When the Territory of Nevada was created in 1861 it was made up of 63,210
square miles of portions of Box Elder, Toelle, Millard, Beaver, Iron, and
Washington counties, Territory of Utah. The east boundary line was about
a mile east of the tunnel in Carlin Canyon. The area where Elko would grow
from the sagebrush was not included. So, what happened?
In 1862 the territory was expanded east by one degree. By then, awmakers
back in Washington, D.C. were probably thinking about future funding for
the Civil War. That one degree added 18,325 square miles. Again, the land
gift was taken from Utah Territory. Elko's future site ended up in Nevada
this time but poor old Wells did not.
Two years later, there was an unusual bout of Congressional finagling.
Now the highjinks really begin. Nevada didn't have enough people power
to become a state. No problem, the Washington people said and the rules
of population were bent a bit. Well, they were bent out of shape but that
didn't deter the politicians who wanted to marry us for our money. Yep,
they wanted to tie the old matrimonial knot so they could get their grubby
hands on our dowry - all that silver being dug from the hills at Virginia
City. Nevada became the 36th star on the American flag on October 31, 1864.
Right away we were dubbed with two nicknames: the Silver State, for obvious

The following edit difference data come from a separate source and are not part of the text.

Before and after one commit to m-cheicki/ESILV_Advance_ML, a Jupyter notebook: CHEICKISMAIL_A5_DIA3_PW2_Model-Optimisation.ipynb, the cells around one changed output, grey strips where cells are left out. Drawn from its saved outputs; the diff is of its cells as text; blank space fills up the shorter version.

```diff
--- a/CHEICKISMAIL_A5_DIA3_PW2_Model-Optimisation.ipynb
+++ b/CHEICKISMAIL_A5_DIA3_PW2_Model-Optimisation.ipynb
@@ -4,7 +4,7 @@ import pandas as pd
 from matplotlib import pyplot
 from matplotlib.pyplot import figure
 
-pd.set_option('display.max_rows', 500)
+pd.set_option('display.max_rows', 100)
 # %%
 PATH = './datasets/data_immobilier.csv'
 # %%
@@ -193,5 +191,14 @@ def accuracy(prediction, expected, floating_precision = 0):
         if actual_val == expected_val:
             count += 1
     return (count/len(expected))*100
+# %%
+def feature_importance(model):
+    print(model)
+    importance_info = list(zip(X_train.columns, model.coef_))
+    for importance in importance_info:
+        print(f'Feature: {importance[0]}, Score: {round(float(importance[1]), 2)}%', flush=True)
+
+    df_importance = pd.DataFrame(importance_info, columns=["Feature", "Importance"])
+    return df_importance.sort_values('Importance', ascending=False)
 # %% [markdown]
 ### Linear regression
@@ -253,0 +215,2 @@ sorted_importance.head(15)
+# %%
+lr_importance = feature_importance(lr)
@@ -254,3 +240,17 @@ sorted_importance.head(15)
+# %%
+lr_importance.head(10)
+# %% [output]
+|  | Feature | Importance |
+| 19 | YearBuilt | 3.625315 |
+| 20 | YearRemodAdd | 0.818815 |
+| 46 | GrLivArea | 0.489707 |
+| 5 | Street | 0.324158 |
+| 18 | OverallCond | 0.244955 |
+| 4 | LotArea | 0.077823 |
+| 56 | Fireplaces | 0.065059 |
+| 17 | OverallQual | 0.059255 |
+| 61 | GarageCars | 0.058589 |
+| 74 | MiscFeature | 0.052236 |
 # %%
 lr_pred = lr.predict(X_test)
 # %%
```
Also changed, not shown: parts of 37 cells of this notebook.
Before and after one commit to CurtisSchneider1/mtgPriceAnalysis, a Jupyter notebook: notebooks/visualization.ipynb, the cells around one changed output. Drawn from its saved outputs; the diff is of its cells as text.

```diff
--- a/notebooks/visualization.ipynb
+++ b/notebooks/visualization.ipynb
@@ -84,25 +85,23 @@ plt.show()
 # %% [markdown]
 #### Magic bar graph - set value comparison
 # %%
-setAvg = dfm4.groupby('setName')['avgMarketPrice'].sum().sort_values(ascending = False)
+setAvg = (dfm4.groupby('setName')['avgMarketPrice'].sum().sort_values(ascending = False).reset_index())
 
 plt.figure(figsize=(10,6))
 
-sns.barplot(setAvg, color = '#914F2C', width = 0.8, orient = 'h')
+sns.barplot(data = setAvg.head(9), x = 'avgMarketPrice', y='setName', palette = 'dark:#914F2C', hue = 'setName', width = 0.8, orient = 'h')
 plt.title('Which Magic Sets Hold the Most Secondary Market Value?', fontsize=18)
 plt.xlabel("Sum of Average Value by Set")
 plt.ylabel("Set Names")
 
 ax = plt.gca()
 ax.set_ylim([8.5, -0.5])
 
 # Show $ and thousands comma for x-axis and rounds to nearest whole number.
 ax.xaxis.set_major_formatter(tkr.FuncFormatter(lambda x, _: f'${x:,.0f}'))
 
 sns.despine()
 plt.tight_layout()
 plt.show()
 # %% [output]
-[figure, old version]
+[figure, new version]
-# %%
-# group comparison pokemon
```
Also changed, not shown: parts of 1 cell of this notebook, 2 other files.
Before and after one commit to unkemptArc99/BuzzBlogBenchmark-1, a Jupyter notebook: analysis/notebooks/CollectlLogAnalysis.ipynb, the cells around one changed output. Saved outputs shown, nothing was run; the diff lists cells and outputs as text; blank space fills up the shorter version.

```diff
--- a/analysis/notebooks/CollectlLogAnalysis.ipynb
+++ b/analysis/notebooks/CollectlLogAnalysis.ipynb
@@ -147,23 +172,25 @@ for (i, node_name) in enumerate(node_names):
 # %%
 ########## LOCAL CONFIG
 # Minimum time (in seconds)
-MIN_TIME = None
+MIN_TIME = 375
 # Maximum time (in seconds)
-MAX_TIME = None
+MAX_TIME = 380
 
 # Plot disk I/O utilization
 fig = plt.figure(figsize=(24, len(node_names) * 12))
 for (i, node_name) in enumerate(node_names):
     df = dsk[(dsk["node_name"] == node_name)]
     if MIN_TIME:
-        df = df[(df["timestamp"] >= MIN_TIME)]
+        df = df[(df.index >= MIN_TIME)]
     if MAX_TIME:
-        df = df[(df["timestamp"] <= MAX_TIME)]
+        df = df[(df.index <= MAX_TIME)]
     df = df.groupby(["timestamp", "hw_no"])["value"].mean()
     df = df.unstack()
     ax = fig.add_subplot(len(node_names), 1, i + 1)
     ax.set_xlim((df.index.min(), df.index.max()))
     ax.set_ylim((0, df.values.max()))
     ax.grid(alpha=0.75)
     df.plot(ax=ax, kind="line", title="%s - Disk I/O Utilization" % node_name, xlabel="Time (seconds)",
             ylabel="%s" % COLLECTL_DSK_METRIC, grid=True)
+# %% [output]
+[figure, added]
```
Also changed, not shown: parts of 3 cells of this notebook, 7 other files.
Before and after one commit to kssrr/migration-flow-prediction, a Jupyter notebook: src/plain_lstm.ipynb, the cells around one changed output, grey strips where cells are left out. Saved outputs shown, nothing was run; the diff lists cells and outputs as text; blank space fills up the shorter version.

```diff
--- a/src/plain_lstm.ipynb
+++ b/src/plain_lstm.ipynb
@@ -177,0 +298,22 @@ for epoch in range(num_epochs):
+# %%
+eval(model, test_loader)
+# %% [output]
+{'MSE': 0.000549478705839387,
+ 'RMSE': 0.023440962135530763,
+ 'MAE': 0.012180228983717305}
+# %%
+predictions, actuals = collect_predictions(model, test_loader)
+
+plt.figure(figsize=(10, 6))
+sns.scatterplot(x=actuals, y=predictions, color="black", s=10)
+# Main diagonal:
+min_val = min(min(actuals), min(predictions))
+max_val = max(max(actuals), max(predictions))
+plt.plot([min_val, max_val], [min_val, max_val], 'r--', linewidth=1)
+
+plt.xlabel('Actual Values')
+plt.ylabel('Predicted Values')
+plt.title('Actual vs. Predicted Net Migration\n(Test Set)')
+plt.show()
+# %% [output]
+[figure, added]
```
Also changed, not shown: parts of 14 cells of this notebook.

reasons, and the Battle Born State, also for obvious reasons.
Source: Political History of Nevada, 1996, issued by Dean Heller, Secretary of the State of Nevada. Illustrations by the author.
©Copyright 2001 by Howard Hickson. Anyone is welcome to quote or use any portion or all of this article but proper credit must be given to the author.